What Happens in a DUI Trial?
The first witness in most DUI cases is the arresting officer. Sitting there, listening to the direct testimony of the arresting officer in a drunk driving case is usually the most painful part of the trial, for defense attorney and client alike. The fact is that if the arresting officer doesn't have some damning stuff to say about the drunk driving arrest, the case should have gone away long before trial.
However, it is usually the cross-examination of that officer that becomes the bright spot of the case. The seasoned DUI defense lawyer will love cross-examination of the arresting officer as much or more than any other phase of the trial. Cross-examination has been described as the greatest legal engine towards the ascertainment of truth, and it is quite true in the DUI case.
Cross-examination in a DUI case, or any criminal defense case, for that matter, is not so much examination as it is the lawyer testifying.
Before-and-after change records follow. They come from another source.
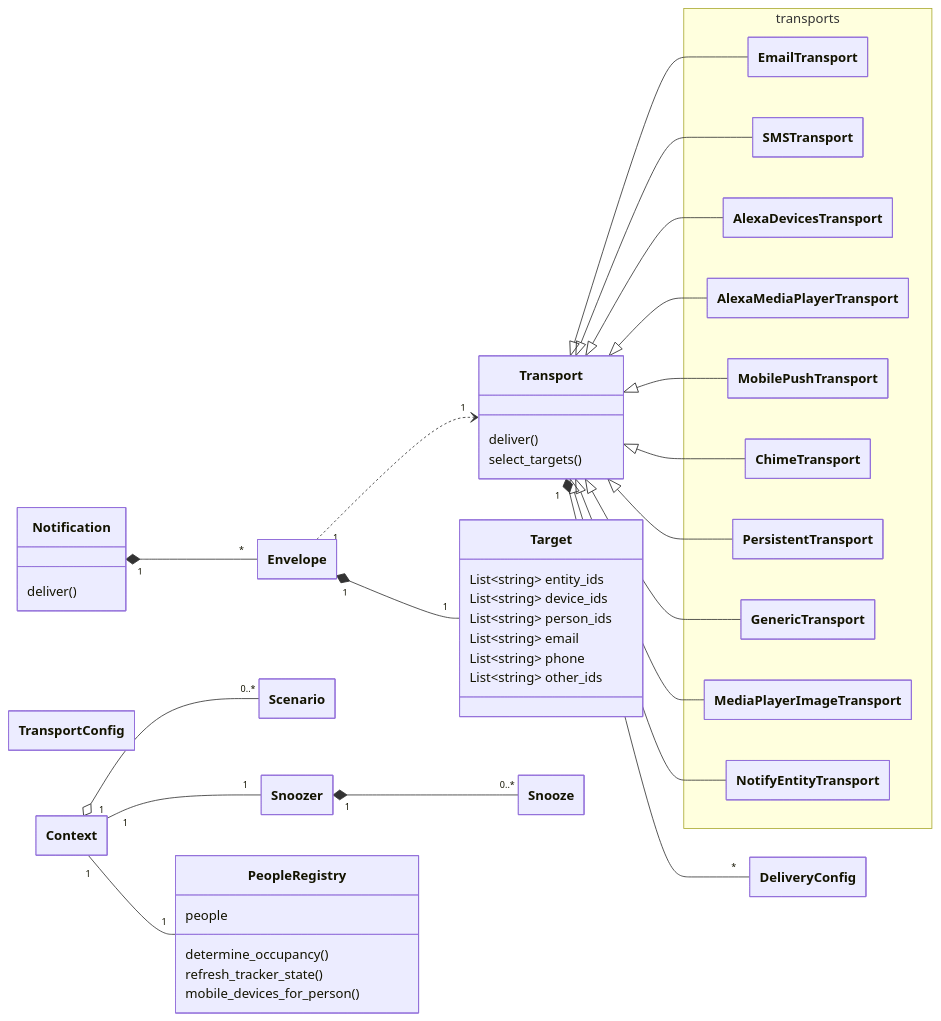
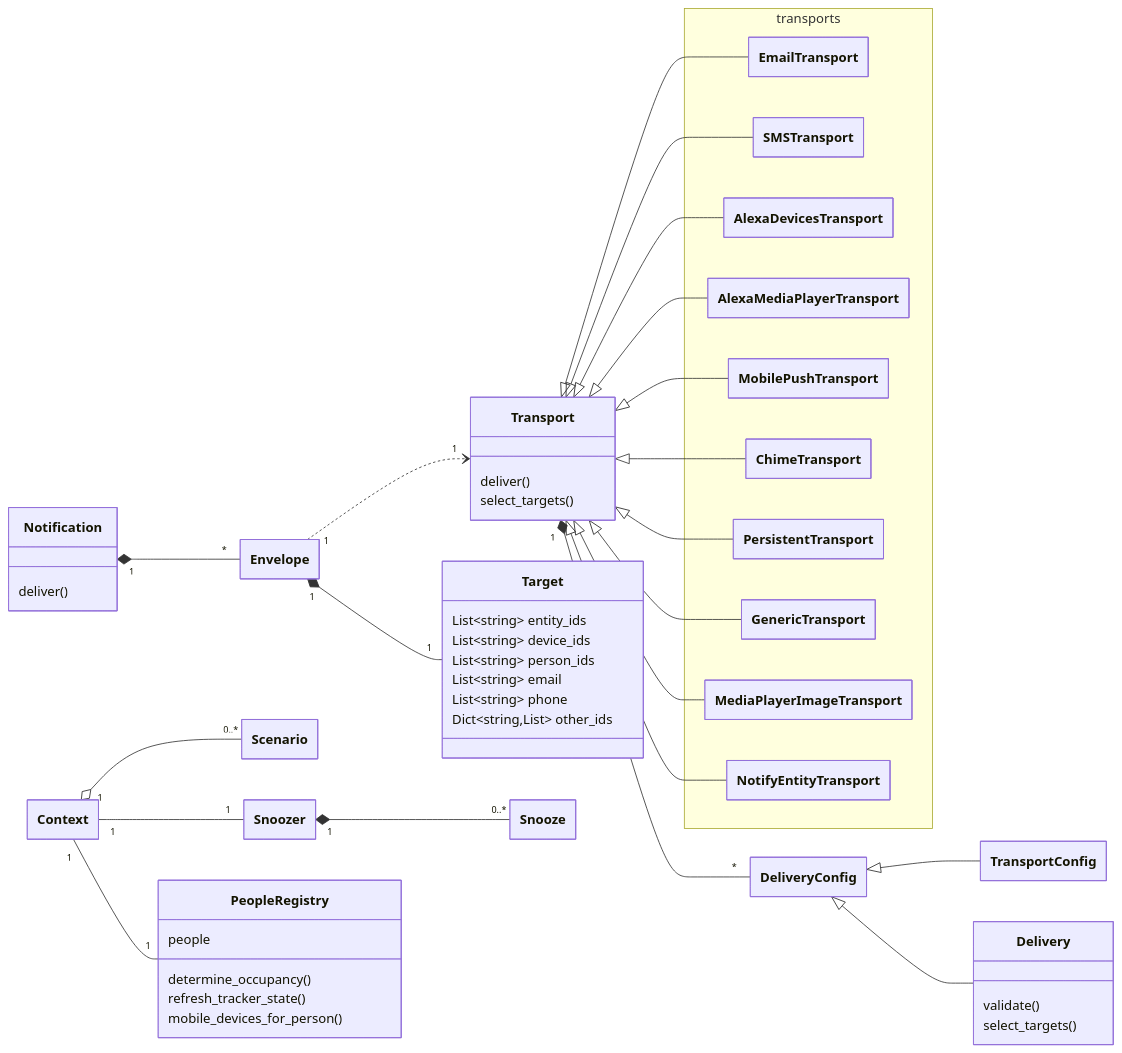
The diagram in docs/developer/class_diagram.md (rhizomatics/supernotify), drawn with Mermaid before and after one commit. The commit also changed 38 other files, not shown here.

````diff
--- a/docs/developer/class_diagram.md
+++ b/docs/developer/class_diagram.md
@@ -3,75 +3,81 @@
 ```mermaid
 ---
   config:
     class:
       hideEmptyMembersBox: true
 ---
 classDiagram
 direction LR
     class Notification {
          deliver()
     }
     class Envelope {
     }
     class Transport {
         deliver()
         select_targets()
     }
     class TransportConfig {
     }
     class Target {
         List~string~ entity_ids
         List~string~ device_ids
         List~string~ person_ids
         List~string~ email
         List~string~ phone
-        List~string~ other_ids
+        Dict~string,List~ other_ids
+    }
+    class Delivery{
+        validate()
+        select_targets()
     }
     class DeliveryConfig {
     }
     class Context {
     }
     class Scenario {
     }
     class Snoozer {
     }
     class Snooze {
     }
     class PeopleRegistry {
         people
         determine_occupancy()
         refresh_tracker_state()
         mobile_devices_for_person()
     }
     namespace transports {
         class EmailTransport{}
         class SMSTransport{}
         class AlexaDevicesTransport{}
         class AlexaMediaPlayerTransport{}
         class MobilePushTransport{}
         class ChimeTransport{}
         class PersistentTransport{}
         class GenericTransport{}
         class MediaPlayerImageTransport{}
         class NotifyEntityTransport{}
     }
 
     Notification "1" *-- "*" Envelope
     Envelope "1" ..> "1" Transport
     Envelope "1" *-- "1" Target
     Transport "1" *-- "*" DeliveryConfig
     Context "1" o-- "0..*" Scenario
     Snoozer "1" *-- "0..*" Snooze
     Context "1" -- "1" Snoozer
     Context "1" -- "1" PeopleRegistry
+    DeliveryConfig <|-- TransportConfig
+    DeliveryConfig <|-- Delivery
     Transport <|--  EmailTransport
     Transport <|--  SMSTransport
     Transport <|--  AlexaDevicesTransport
     Transport <|--  AlexaMediaPlayerTransport
     Transport <|--  MobilePushTransport
     Transport <|--  ChimeTransport
     Transport <|--  PersistentTransport
     Transport <|--  GenericTransport
     Transport <|--  MediaPlayerImageTransport
     Transport <|--  NotifyEntityTransport
 ```
````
The most effective cross-examination occurs when a lawyer makes a short, declarative statement, and forces the witness to answer "yes." Each new "question" by the lawyer adds one new fact at a time, and the questioning proceeds to a logical goal, one goal at a time. When done in this fashion, cross-examination is one of the most satisfying and effective portions of the trial for the DUI defendant.
The second witness for the prosecution is typically a chemist from the crime lab. This person will give information regarding the breath or blood test, offer opinions regarding the field sobriety tests, and information about impairment from alcohol and how that impacts driving ability.
Just like cross-examination of the arresting officer, cross-examination of the prosecution's expert in a DUI case is incredibly satisfying, and can be extremely profitable for the DUI defense attorney and his client.
In order to prove the defendant's guilt, the prosecution usually focuses on four things: driving pattern, physical appearance, field sobriety test performance, and chemical test results. Cross-examination of the prosecution witnesses is designed to create reasonable doubt about how the defendant's performance in each of these areas is to be perceived, and to shift the focus from how the defendant did, to how well the tests were administered.